Problem description: The required output is a copy of each line in the material below that includes "border".

<<<<

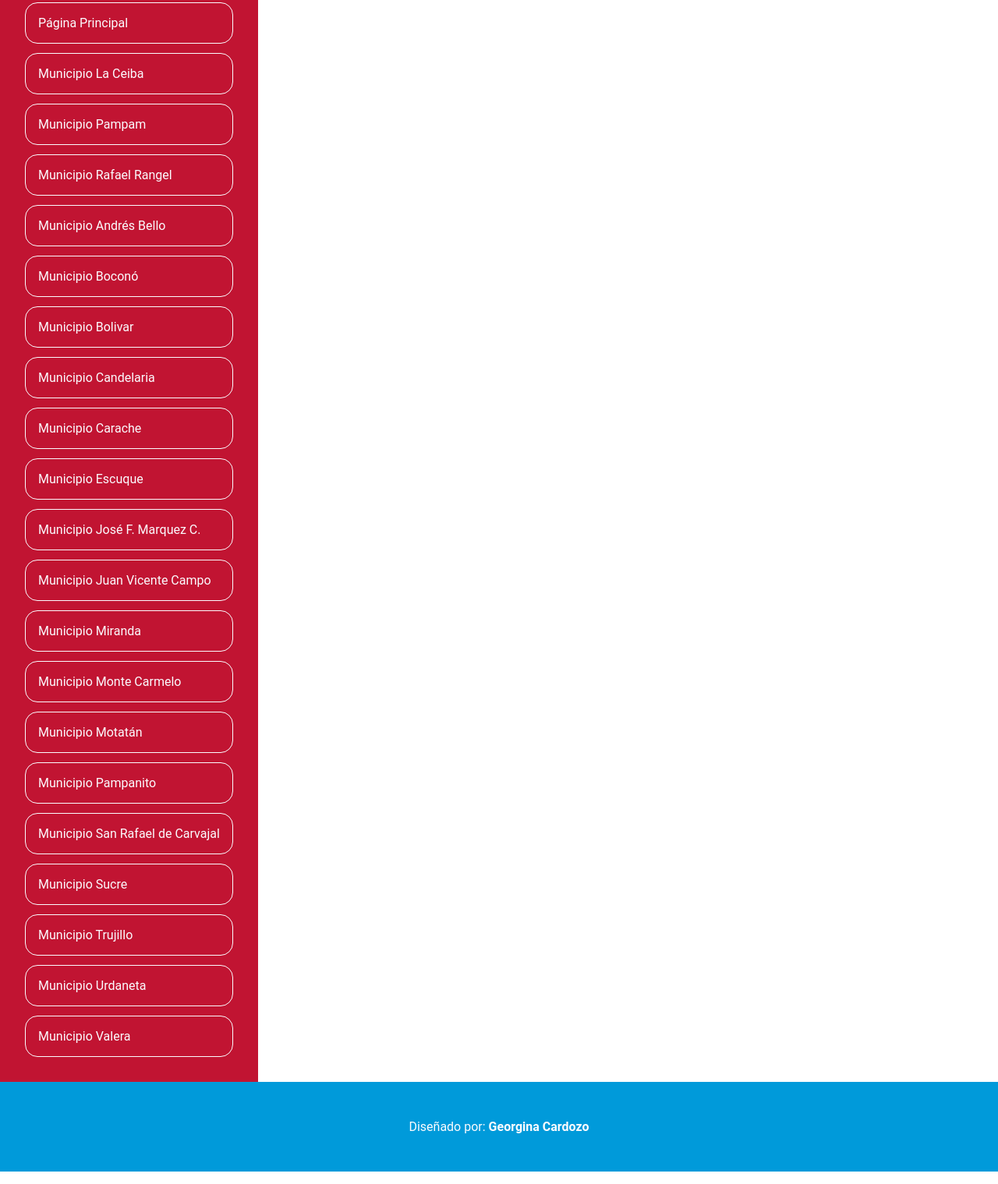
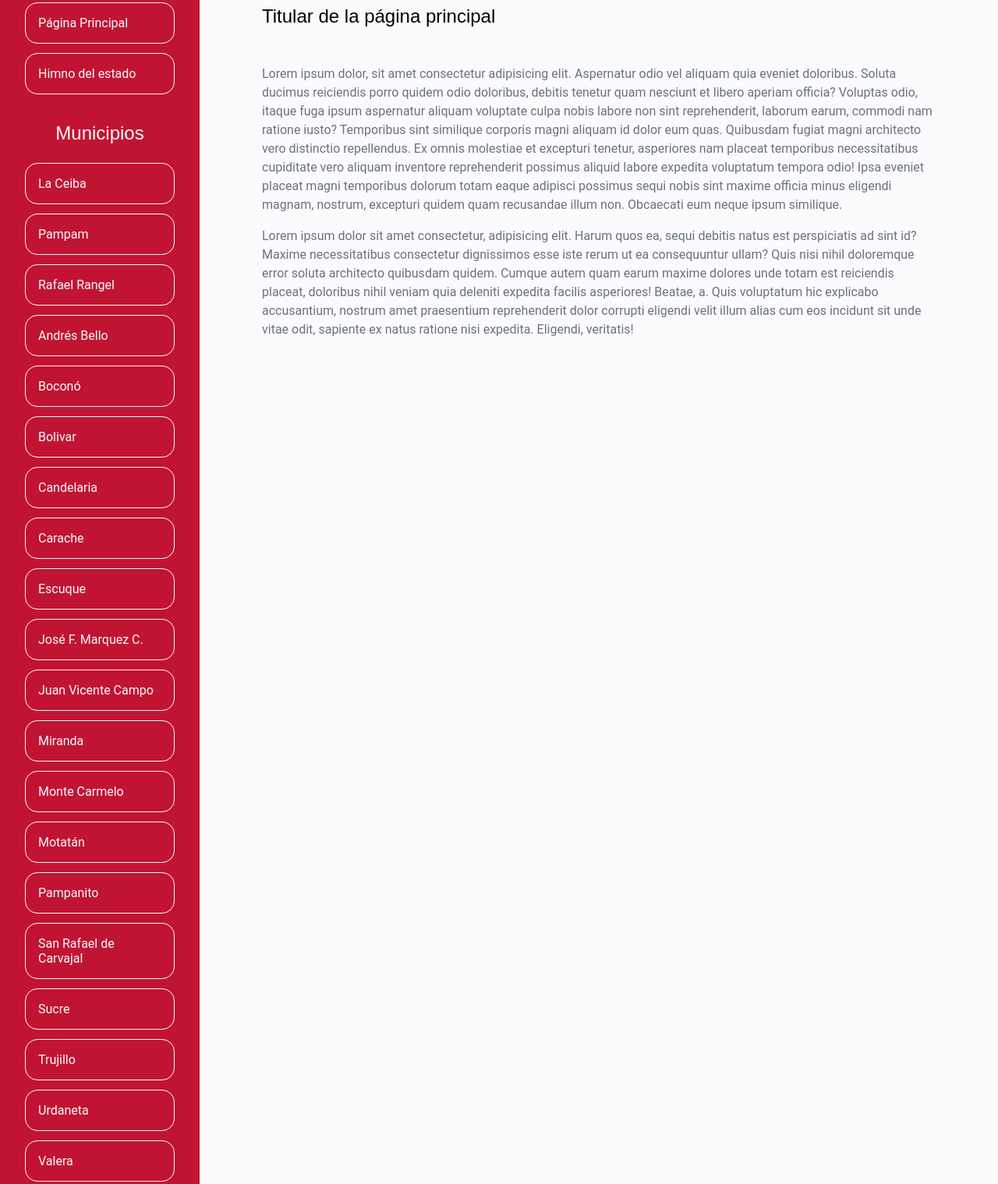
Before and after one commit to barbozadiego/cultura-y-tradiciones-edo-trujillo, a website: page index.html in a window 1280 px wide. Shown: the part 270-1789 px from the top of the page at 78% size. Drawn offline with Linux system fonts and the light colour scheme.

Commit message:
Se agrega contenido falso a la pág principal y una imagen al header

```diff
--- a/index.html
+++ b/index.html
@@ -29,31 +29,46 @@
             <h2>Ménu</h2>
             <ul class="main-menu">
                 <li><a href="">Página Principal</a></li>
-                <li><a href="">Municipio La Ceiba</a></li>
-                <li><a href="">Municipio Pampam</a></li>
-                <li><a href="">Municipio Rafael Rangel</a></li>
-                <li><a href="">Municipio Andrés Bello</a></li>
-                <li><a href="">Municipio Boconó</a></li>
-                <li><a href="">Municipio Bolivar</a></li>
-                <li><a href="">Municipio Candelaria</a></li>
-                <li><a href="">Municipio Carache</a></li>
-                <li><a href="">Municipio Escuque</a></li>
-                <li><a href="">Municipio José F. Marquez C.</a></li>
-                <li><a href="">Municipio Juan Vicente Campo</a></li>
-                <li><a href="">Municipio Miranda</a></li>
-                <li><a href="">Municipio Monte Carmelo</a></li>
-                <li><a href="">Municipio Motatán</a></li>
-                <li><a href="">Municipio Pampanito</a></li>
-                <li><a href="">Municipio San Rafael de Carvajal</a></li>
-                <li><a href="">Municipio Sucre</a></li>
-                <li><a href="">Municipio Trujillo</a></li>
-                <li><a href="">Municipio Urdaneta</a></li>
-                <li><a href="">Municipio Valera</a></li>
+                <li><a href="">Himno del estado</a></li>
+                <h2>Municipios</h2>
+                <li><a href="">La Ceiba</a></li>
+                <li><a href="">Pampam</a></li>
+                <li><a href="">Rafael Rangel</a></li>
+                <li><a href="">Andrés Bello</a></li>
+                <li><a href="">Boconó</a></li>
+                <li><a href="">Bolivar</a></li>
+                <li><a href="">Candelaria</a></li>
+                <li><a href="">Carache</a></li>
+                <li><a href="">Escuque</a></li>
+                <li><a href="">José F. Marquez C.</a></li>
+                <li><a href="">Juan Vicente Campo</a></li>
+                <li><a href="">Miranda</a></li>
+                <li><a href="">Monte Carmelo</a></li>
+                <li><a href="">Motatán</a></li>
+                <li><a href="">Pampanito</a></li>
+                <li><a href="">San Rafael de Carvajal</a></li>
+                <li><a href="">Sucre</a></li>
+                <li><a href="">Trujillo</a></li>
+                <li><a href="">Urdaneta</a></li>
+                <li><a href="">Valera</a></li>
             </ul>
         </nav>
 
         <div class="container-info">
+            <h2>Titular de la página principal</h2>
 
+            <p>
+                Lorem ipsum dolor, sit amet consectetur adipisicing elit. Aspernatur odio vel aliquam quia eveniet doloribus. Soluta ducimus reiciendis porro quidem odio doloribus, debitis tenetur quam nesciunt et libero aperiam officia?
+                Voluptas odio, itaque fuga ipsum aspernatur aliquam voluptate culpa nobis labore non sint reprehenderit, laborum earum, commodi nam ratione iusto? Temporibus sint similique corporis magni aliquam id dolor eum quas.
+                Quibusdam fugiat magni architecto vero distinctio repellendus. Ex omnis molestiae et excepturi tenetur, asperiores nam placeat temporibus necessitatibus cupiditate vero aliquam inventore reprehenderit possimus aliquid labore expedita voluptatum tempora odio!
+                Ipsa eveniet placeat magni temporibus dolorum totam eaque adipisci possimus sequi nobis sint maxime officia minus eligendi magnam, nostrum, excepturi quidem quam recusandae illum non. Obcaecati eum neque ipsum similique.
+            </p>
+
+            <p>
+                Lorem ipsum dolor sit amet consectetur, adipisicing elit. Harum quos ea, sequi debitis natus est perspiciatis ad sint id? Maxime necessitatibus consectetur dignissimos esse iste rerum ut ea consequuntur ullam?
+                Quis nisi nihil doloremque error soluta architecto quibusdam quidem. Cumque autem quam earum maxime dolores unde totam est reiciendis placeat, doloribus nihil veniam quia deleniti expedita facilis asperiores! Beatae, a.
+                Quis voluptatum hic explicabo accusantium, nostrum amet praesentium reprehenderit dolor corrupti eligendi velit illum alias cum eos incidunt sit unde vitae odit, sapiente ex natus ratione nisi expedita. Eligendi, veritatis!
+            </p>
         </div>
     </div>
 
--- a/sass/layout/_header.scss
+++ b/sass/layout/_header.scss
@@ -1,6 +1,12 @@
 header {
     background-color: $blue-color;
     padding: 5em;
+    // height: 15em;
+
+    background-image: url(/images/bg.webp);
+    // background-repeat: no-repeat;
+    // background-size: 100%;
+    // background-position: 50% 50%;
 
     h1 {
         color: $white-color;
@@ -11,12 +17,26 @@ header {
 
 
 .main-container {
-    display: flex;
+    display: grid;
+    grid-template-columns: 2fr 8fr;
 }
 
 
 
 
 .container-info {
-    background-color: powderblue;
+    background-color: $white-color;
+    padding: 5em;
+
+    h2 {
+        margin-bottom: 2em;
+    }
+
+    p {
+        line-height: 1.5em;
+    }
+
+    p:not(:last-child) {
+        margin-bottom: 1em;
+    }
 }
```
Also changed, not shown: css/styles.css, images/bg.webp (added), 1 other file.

>>>>
<<<<

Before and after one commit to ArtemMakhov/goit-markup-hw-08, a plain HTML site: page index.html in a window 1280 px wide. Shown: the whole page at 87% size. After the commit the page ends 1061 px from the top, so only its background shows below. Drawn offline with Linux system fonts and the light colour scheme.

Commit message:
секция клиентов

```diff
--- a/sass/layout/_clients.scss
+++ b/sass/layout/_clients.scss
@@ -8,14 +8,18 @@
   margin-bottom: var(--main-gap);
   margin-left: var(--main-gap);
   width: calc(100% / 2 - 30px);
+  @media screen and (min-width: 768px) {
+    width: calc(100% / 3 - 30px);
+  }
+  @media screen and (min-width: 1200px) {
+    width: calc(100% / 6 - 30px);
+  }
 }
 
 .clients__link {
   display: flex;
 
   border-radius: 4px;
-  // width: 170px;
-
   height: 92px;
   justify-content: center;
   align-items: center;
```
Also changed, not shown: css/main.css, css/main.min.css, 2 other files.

>>>>
<<<<

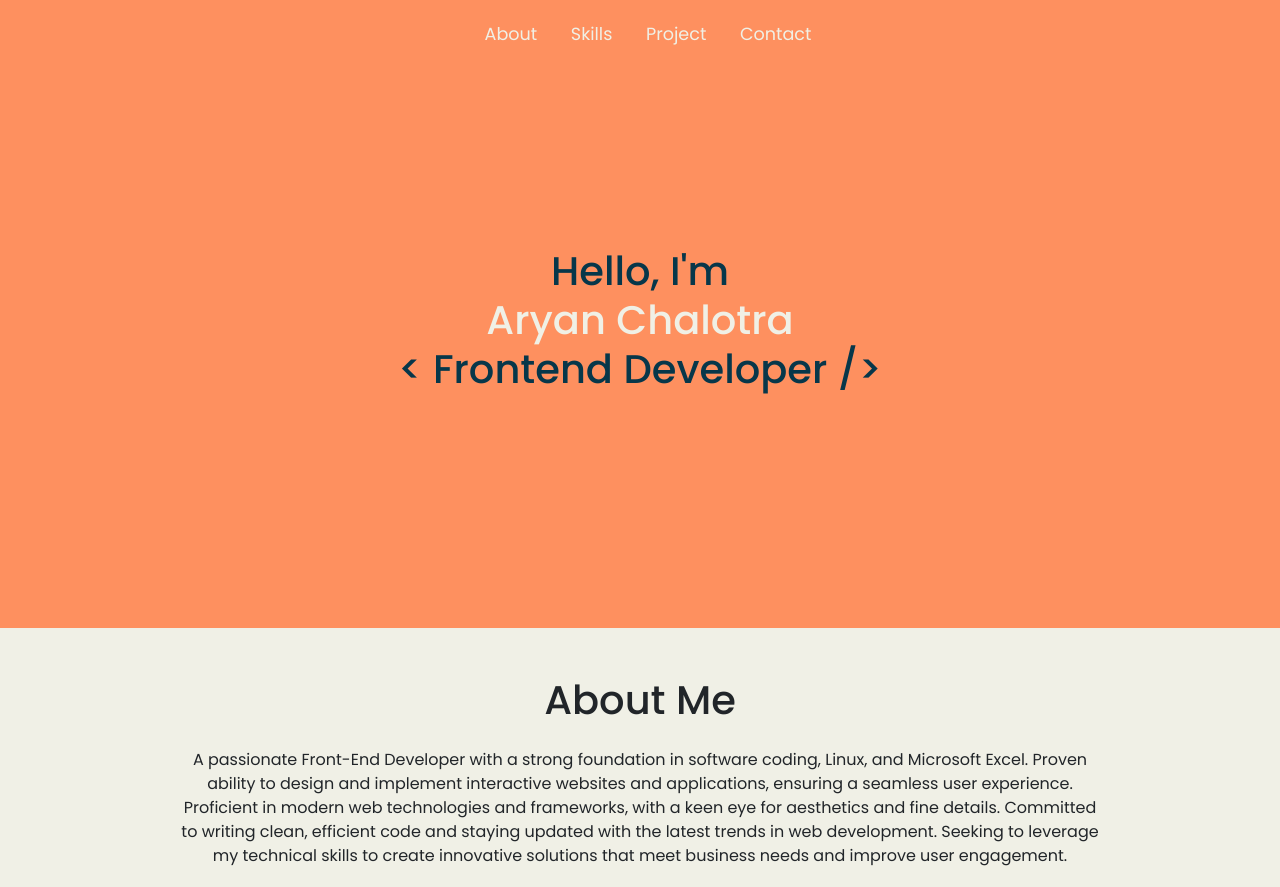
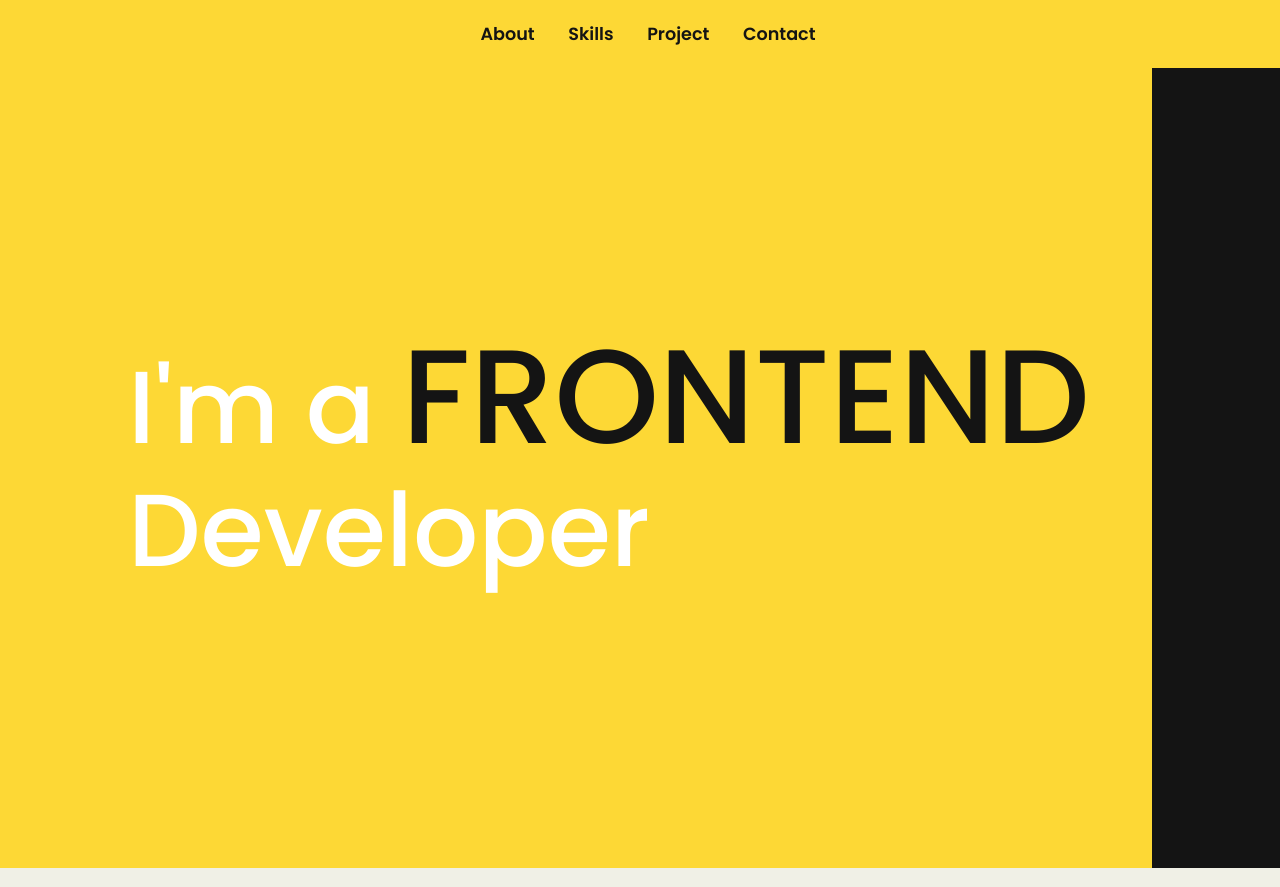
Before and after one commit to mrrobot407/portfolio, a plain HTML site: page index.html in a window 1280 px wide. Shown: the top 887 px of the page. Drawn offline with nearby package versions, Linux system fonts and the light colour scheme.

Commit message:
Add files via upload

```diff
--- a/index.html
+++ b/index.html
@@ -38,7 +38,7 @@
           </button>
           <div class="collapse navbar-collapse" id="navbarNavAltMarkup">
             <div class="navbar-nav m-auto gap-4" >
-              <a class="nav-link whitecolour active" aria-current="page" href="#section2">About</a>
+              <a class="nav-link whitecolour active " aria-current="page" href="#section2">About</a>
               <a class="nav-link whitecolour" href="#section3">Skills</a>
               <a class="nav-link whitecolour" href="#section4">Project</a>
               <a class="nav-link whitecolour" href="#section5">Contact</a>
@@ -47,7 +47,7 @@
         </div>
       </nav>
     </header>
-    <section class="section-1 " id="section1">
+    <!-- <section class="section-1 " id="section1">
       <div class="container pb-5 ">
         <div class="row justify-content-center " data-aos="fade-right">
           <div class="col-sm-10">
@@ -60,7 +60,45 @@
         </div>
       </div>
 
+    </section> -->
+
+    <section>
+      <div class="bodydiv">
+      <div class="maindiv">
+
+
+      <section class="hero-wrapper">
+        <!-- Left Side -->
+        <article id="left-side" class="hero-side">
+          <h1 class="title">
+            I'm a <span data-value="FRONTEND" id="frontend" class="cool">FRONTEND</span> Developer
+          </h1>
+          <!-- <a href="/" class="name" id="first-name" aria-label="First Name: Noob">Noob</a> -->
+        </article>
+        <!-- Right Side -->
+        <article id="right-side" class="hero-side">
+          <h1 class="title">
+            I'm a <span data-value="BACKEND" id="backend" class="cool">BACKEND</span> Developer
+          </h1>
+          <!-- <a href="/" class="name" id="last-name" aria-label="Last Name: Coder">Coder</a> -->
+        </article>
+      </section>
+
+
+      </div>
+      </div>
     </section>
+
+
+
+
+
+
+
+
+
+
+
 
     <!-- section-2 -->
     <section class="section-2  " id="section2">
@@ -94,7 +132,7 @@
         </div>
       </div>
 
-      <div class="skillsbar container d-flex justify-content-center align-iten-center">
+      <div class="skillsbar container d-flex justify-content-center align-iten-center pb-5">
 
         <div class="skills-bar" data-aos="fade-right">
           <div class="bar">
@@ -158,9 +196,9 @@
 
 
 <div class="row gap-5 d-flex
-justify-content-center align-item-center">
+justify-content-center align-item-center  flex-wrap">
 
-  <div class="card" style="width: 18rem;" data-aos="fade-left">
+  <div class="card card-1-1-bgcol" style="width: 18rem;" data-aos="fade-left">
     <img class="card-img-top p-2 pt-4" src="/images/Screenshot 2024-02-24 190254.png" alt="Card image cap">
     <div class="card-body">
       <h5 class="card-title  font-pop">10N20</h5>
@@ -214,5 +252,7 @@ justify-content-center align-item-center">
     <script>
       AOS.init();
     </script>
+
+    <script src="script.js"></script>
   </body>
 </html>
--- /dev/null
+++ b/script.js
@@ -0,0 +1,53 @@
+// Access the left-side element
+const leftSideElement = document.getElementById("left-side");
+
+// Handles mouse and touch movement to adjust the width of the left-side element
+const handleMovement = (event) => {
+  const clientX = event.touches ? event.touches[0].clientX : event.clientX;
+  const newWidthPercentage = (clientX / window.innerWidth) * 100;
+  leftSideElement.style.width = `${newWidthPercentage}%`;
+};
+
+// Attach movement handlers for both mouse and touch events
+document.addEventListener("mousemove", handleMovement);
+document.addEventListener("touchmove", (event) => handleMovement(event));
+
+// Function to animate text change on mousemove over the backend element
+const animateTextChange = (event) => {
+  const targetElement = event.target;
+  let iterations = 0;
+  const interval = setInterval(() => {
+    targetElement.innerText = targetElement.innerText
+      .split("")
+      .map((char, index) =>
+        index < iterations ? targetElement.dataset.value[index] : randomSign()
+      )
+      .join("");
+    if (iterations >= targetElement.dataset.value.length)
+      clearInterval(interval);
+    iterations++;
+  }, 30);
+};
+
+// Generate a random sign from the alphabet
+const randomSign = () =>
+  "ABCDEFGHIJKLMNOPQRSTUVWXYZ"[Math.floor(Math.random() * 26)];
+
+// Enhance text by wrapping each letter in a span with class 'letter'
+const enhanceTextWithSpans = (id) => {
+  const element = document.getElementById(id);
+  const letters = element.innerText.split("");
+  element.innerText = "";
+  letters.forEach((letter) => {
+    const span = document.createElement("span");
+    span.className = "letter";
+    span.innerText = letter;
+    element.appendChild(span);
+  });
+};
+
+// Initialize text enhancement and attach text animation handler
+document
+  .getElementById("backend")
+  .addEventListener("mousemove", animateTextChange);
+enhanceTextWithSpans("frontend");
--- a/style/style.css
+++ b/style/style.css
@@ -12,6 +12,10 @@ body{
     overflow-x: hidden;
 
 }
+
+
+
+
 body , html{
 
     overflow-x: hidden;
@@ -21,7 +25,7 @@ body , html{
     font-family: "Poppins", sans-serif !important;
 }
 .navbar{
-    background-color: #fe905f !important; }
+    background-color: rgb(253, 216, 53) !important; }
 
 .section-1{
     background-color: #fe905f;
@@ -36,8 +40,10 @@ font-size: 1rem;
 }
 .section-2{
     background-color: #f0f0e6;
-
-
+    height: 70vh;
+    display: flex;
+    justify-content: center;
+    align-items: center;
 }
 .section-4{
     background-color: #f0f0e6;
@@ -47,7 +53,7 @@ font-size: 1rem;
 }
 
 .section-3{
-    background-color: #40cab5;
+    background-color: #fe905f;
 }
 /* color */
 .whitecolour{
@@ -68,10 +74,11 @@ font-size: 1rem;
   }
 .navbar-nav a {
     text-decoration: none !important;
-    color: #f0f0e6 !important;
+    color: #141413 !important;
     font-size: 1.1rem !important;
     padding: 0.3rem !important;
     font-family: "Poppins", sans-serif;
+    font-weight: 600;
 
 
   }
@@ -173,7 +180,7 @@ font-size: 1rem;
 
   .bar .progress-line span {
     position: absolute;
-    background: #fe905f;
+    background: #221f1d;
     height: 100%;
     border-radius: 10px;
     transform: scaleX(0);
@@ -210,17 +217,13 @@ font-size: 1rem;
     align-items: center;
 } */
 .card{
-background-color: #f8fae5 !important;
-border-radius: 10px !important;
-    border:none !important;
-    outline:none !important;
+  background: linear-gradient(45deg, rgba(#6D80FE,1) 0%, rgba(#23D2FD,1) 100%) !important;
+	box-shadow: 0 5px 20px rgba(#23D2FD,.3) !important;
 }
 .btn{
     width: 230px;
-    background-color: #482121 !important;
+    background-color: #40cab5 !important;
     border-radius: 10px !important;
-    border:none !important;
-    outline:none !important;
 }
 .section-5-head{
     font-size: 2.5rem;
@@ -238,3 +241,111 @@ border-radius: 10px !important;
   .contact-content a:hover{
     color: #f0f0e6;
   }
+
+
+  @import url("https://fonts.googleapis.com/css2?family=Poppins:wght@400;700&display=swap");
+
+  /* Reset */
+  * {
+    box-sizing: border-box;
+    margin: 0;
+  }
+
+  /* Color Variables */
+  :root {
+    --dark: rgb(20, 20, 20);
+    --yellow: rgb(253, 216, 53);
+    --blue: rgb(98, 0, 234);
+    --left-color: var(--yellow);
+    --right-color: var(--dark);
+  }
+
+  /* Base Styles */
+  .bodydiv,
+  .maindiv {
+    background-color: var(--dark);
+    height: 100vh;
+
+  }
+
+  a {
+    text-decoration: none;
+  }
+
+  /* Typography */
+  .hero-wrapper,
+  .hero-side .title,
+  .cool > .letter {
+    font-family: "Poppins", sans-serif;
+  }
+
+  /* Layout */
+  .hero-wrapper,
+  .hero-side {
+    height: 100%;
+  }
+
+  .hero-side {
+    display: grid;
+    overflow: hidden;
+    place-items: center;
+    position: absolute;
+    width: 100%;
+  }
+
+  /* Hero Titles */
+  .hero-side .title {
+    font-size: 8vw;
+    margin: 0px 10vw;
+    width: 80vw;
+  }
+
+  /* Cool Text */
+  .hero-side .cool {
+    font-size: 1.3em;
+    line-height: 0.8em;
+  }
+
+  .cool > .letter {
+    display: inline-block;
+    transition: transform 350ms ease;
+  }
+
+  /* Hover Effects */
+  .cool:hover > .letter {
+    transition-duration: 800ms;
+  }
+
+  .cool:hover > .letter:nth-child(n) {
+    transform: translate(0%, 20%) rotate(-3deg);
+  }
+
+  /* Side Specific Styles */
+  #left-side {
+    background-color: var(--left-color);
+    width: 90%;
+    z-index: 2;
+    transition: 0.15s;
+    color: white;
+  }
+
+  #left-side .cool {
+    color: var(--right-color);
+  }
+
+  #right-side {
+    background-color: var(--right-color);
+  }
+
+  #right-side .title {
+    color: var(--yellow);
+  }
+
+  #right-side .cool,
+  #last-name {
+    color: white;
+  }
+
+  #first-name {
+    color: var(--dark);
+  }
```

>>>>

Response for this exercise:
   border-radius: 4px;
     border-radius: 10px;
-border-radius: 10px !important;
-    border:none !important;
     border-radius: 10px !important;
-    border:none !important;
@@ -238,3 +241,111 @@ border-radius: 10px !important;
+    box-sizing: border-box;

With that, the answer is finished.